# How to complete this task:
Every picture should be left out, but the lines below must be repeated exactly.

Change detection outputs
┌──

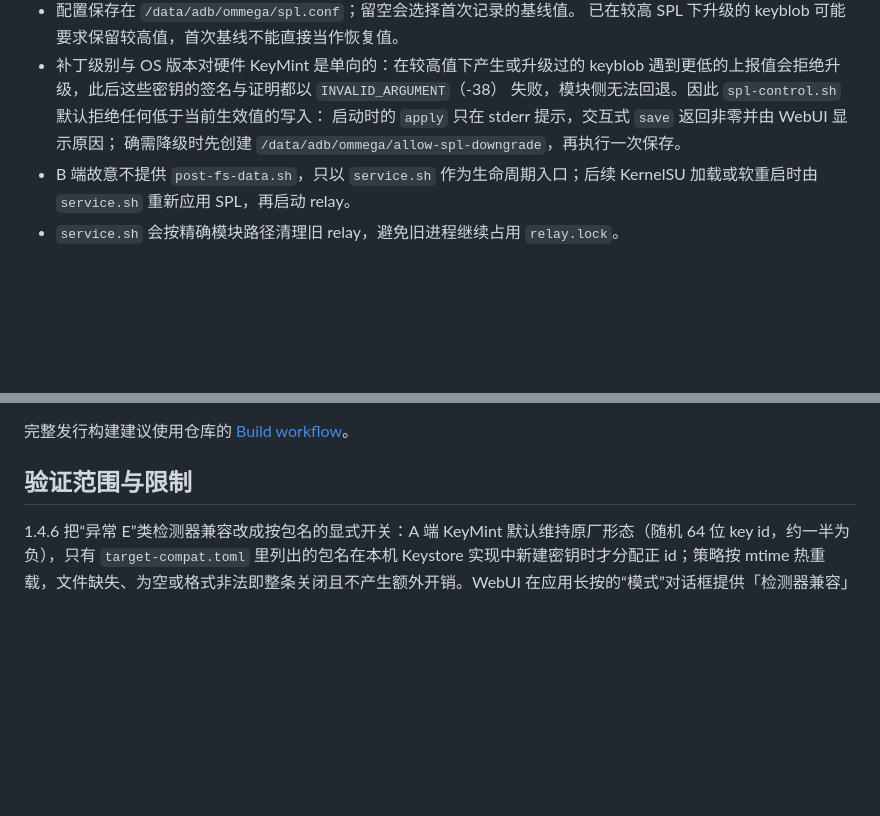
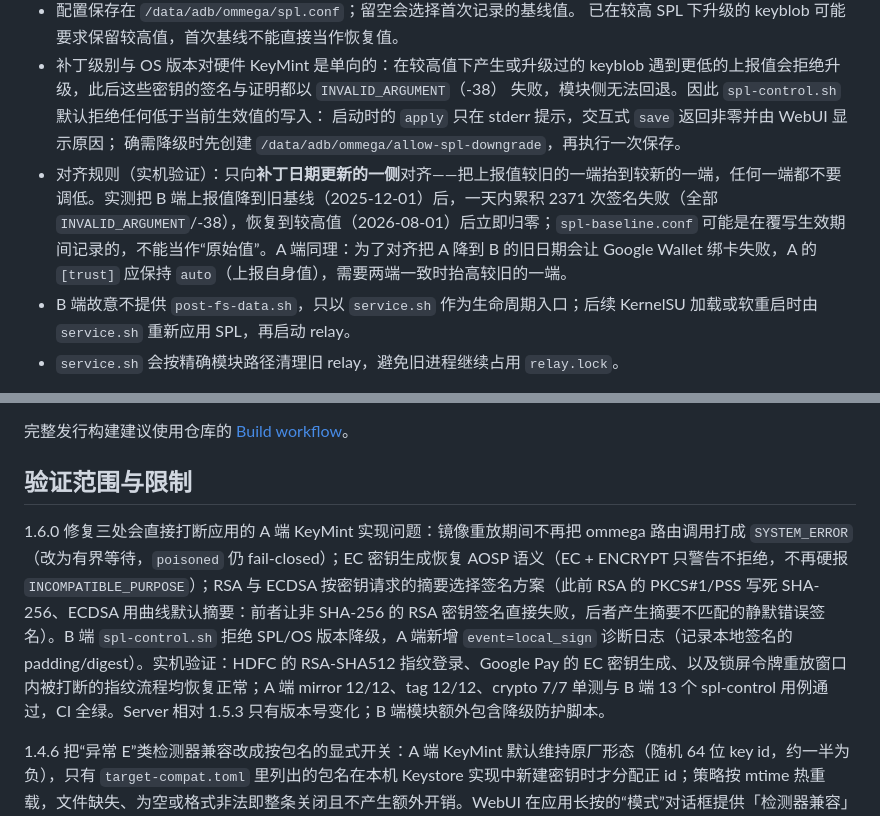
Before and after one commit to Andrea-lyz/ommega, a Markdown page: README.md, 2 parts joined by grey strips. GitHub-like rendering; blank space fills up the shorter version.

```diff
--- a/README.md
+++ b/README.md
@@ -192,6 +192,7 @@ extract 输出，仅用于旧数据读取；新数据仍使用标准 HKDF，P-52
   失败，模块侧无法回退。因此 `spl-control.sh` 默认拒绝任何低于当前生效值的写入：
   启动时的 `apply` 只在 stderr 提示，交互式 `save` 返回非零并由 WebUI 显示原因；
   确需降级时先创建 `/data/adb/ommega/allow-spl-downgrade`，再执行一次保存。
+- 对齐规则（实机验证）：只向**补丁日期更新的一侧**对齐——把上报值较旧的一端抬到较新的一端，任何一端都不要调低。实测把 B 端上报值降到旧基线（2025-12-01）后，一天内累积 2371 次签名失败（全部 `INVALID_ARGUMENT`/-38），恢复到较高值（2026-08-01）后立即归零；`spl-baseline.conf` 可能是在覆写生效期间记录的，不能当作“原始值”。A 端同理：为了对齐把 A 降到 B 的旧日期会让 Google Wallet 绑卡失败，A 的 `[trust]` 应保持 `auto`（上报自身值），需要两端一致时抬高较旧的一端。
 - B 端故意不提供 `post-fs-data.sh`，只以 `service.sh` 作为生命周期入口；后续
   KernelSU 加载或软重启时由 `service.sh` 重新应用 SPL，再启动 relay。
 - `service.sh` 会按精确模块路径清理旧 relay，避免旧进程继续占用 `relay.lock`。
@@ -403,6 +404,8 @@ cd StrongBoxCapabilityMask
 
 ## 验证范围与限制
 
+1.6.0 修复三处会直接打断应用的 A 端 KeyMint 实现问题：镜像重放期间不再把 ommega 路由调用打成 `SYSTEM_ERROR`（改为有界等待，`poisoned` 仍 fail-closed）；EC 密钥生成恢复 AOSP 语义（EC + ENCRYPT 只警告不拒绝，不再硬报 `INCOMPATIBLE_PURPOSE`）；RSA 与 ECDSA 按密钥请求的摘要选择签名方案（此前 RSA 的 PKCS#1/PSS 写死 SHA-256、ECDSA 用曲线默认摘要：前者让非 SHA-256 的 RSA 密钥签名直接失败，后者产生摘要不匹配的静默错误签名）。B 端 `spl-control.sh` 拒绝 SPL/OS 版本降级，A 端新增 `event=local_sign` 诊断日志（记录本地签名的 padding/digest）。实机验证：HDFC 的 RSA-SHA512 指纹登录、Google Pay 的 EC 密钥生成、以及锁屏令牌重放窗口内被打断的指纹流程均恢复正常；A 端 mirror 12/12、tag 12/12、crypto 7/7 单测与 B 端 13 个 spl-control 用例通过，CI 全绿。Server 相对 1.5.3 只有版本号变化；B 端模块额外包含降级防护脚本。
+
 1.4.6 把“异常 E”类检测器兼容改成按包名的显式开关：A 端 KeyMint 默认维持原厂形态（随机 64 位 key id，约一半为负），只有 `target-compat.toml` 里列出的包名在本机 Keystore 实现中新建密钥时才分配正 id；策略按 mtime 热重载，文件缺失、为空或格式非法即整条关闭且不产生额外开销。WebUI 在应用长按的“模式”对话框提供「检测器兼容」复选框，保存时原子写入该文件。兼容只影响改动后新建的密钥，已有负 id 密钥保持原样。B 端模块、Server 与两个 APK 相对 1.4.5 只有版本号变化。
 1.4.5 修两项 A 端问题：KeyMint 现在为每个进入软件 TA 的 HAL 入口补记“安全世界往返”耗时（begin/update/finish/abort/getKeyCharacteristics 9-21 ms、密钥生成 6-16 ms、控制类 1-4 ms），拦截路径下的时序不再明显快于硬件 TA（实机复验该判据不再命中，实测 T_triv 16.4-19.3 ms，硬件参考区间 11.93-25.00 ms）；远端 `debug_logging` 选项此前只被解析与保存、没有消费点，现开启后记录 `event=remote_attest_chain`（证书数、尾链字节数、每张证书的 len/签名 OID/SPKI OID）。B 端模块、Server 与两个 APK 相对 1.4.2 只有版本号变化。
 1.4.2 在 1.4.1 基础上把 A 端并发操作契约对齐 AOSP：同一 operation 的重叠调用在注入器边界返回 `OPERATION_BUSY`，不再依赖后端排队结果；A 端已实机复验通过（2026-09-13），B 端未改动。
```
Also changed, not shown: README.en.md (+4 -0 lines), a-side/source/README.md (+2 -0 lines).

└──

# Final answer:
Before and after one commit to Andrea-lyz/ommega, a Markdown page: README.md, 2 parts joined by grey strips. GitHub-like rendering; blank space fills up the shorter version.

```diff
--- a/README.md
+++ b/README.md
@@ -192,6 +192,7 @@ extract 输出，仅用于旧数据读取；新数据仍使用标准 HKDF，P-52
   失败，模块侧无法回退。因此 `spl-control.sh` 默认拒绝任何低于当前生效值的写入：
   启动时的 `apply` 只在 stderr 提示，交互式 `save` 返回非零并由 WebUI 显示原因；
   确需降级时先创建 `/data/adb/ommega/allow-spl-downgrade`，再执行一次保存。
+- 对齐规则（实机验证）：只向**补丁日期更新的一侧**对齐——把上报值较旧的一端抬到较新的一端，任何一端都不要调低。实测把 B 端上报值降到旧基线（2025-12-01）后，一天内累积 2371 次签名失败（全部 `INVALID_ARGUMENT`/-38），恢复到较高值（2026-08-01）后立即归零；`spl-baseline.conf` 可能是在覆写生效期间记录的，不能当作“原始值”。A 端同理：为了对齐把 A 降到 B 的旧日期会让 Google Wallet 绑卡失败，A 的 `[trust]` 应保持 `auto`（上报自身值），需要两端一致时抬高较旧的一端。
 - B 端故意不提供 `post-fs-data.sh`，只以 `service.sh` 作为生命周期入口；后续
   KernelSU 加载或软重启时由 `service.sh` 重新应用 SPL，再启动 relay。
 - `service.sh` 会按精确模块路径清理旧 relay，避免旧进程继续占用 `relay.lock`。
@@ -403,6 +404,8 @@ cd StrongBoxCapabilityMask
 
 ## 验证范围与限制
 
+1.6.0 修复三处会直接打断应用的 A 端 KeyMint 实现问题：镜像重放期间不再把 ommega 路由调用打成 `SYSTEM_ERROR`（改为有界等待，`poisoned` 仍 fail-closed）；EC 密钥生成恢复 AOSP 语义（EC + ENCRYPT 只警告不拒绝，不再硬报 `INCOMPATIBLE_PURPOSE`）；RSA 与 ECDSA 按密钥请求的摘要选择签名方案（此前 RSA 的 PKCS#1/PSS 写死 SHA-256、ECDSA 用曲线默认摘要：前者让非 SHA-256 的 RSA 密钥签名直接失败，后者产生摘要不匹配的静默错误签名）。B 端 `spl-control.sh` 拒绝 SPL/OS 版本降级，A 端新增 `event=local_sign` 诊断日志（记录本地签名的 padding/digest）。实机验证：HDFC 的 RSA-SHA512 指纹登录、Google Pay 的 EC 密钥生成、以及锁屏令牌重放窗口内被打断的指纹流程均恢复正常；A 端 mirror 12/12、tag 12/12、crypto 7/7 单测与 B 端 13 个 spl-control 用例通过，CI 全绿。Server 相对 1.5.3 只有版本号变化；B 端模块额外包含降级防护脚本。
+
 1.4.6 把“异常 E”类检测器兼容改成按包名的显式开关：A 端 KeyMint 默认维持原厂形态（随机 64 位 key id，约一半为负），只有 `target-compat.toml` 里列出的包名在本机 Keystore 实现中新建密钥时才分配正 id；策略按 mtime 热重载，文件缺失、为空或格式非法即整条关闭且不产生额外开销。WebUI 在应用长按的“模式”对话框提供「检测器兼容」复选框，保存时原子写入该文件。兼容只影响改动后新建的密钥，已有负 id 密钥保持原样。B 端模块、Server 与两个 APK 相对 1.4.5 只有版本号变化。
 1.4.5 修两项 A 端问题：KeyMint 现在为每个进入软件 TA 的 HAL 入口补记“安全世界往返”耗时（begin/update/finish/abort/getKeyCharacteristics 9-21 ms、密钥生成 6-16 ms、控制类 1-4 ms），拦截路径下的时序不再明显快于硬件 TA（实机复验该判据不再命中，实测 T_triv 16.4-19.3 ms，硬件参考区间 11.93-25.00 ms）；远端 `debug_logging` 选项此前只被解析与保存、没有消费点，现开启后记录 `event=remote_attest_chain`（证书数、尾链字节数、每张证书的 len/签名 OID/SPKI OID）。B 端模块、Server 与两个 APK 相对 1.4.2 只有版本号变化。
 1.4.2 在 1.4.1 基础上把 A 端并发操作契约对齐 AOSP：同一 operation 的重叠调用在注入器边界返回 `OPERATION_BUSY`，不再依赖后端排队结果；A 端已实机复验通过（2026-09-13），B 端未改动。
```
Also changed, not shown: README.en.md (+4 -0 lines), a-side/source/README.md (+2 -0 lines).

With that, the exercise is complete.